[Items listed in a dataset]
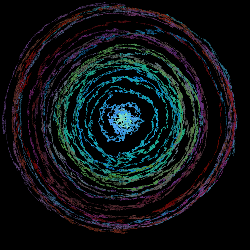
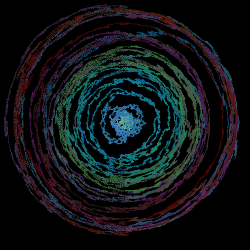
2x scale with 75% alpha

diff --git a/frontend/src/spiralRenderer.ts b/frontend/src/spiralRenderer.ts
@@ -13,8 +13,7 @@ const fromHexString = (hexString: string) : Uint8Array => {
   
 
 // const toHexString = (bytes: Uint8Array) => bytes.reduce((str, byte) => str + byte.toString(16).padStart(2, "0"), "");
-
-const SCALE = 4;
+const SCALE = 2;
 
 function* random_generator(init_seed: string) {
   if (init_seed.startsWith("0x")) {
@@ -267,7 +266,7 @@ function draw_path_with_rot(
     pixels[off] = r;
     pixels[off + 1] = g;
     pixels[off + 2] = b;
-    pixels[off + 3] = 255;
+    pixels[off + 3] = 192; // 75%, to account for a 2x SCALE
   }
 
   //ctx.putImageData(id, 0, 0);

● **WHAT YOU WILL DO**: Starting from the line with "(bytes: Uint8Array) =>", write out every remaining line of the data above exactly, the final line included, and nothing before it.

● **WRITTEN SOLUTION**:
 // const toHexString = (bytes: Uint8Array) => bytes.reduce((str, byte) => str + byte.toString(16).padStart(2, "0"), "");
-
-const SCALE = 4;
+const SCALE = 2;
 
 function* random_generator(init_seed: string) {
   if (init_seed.startsWith("0x")) {
@@ -267,7 +266,7 @@ function draw_path_with_rot(
     pixels[off] = r;
     pixels[off + 1] = g;
     pixels[off + 2] = b;
-    pixels[off + 3] = 255;
+    pixels[off + 3] = 192; // 75%, to account for a 2x SCALE
   }
 
   //ctx.putImageData(id, 0, 0);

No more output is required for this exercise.